ASSIGNMENT>
Scan the entries for "element". Every line that holds it is to be copied.

SOURCE MATERIAL>
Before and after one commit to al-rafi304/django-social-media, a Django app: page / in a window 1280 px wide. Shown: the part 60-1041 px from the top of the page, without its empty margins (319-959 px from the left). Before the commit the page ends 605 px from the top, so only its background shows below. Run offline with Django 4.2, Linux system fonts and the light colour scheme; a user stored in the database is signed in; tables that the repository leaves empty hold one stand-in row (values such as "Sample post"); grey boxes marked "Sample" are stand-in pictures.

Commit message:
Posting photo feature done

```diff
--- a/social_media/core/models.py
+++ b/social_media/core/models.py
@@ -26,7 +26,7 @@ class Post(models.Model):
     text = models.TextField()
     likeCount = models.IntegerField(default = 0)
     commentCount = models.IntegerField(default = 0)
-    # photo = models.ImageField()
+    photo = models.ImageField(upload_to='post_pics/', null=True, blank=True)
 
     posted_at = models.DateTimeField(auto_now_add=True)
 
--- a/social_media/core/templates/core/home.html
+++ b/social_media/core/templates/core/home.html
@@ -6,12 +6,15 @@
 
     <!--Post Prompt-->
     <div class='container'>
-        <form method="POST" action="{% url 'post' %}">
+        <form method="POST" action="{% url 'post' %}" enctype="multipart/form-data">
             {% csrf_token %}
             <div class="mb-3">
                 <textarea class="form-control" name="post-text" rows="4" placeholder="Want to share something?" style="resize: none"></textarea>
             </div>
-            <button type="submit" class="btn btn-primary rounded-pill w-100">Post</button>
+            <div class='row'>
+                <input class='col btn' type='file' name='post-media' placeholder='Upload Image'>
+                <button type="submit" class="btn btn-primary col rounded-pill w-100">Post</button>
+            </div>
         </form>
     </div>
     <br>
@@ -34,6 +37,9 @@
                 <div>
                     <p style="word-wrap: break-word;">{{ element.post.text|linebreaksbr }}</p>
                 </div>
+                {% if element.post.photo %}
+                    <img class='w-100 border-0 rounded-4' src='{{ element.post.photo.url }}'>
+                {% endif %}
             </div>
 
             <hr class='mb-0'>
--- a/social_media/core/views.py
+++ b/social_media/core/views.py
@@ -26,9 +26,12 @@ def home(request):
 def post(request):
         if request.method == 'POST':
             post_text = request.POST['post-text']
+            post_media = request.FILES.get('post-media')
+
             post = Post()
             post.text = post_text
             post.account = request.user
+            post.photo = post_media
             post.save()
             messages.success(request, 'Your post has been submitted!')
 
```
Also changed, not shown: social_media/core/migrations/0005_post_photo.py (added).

RESPONSE BOX>
                     <p style="word-wrap: break-word;">{{ element.post.text|linebreaksbr }}</p>
+                {% if element.post.photo %}
+                    <img class='w-100 border-0 rounded-4' src='{{ element.post.photo.url }}'>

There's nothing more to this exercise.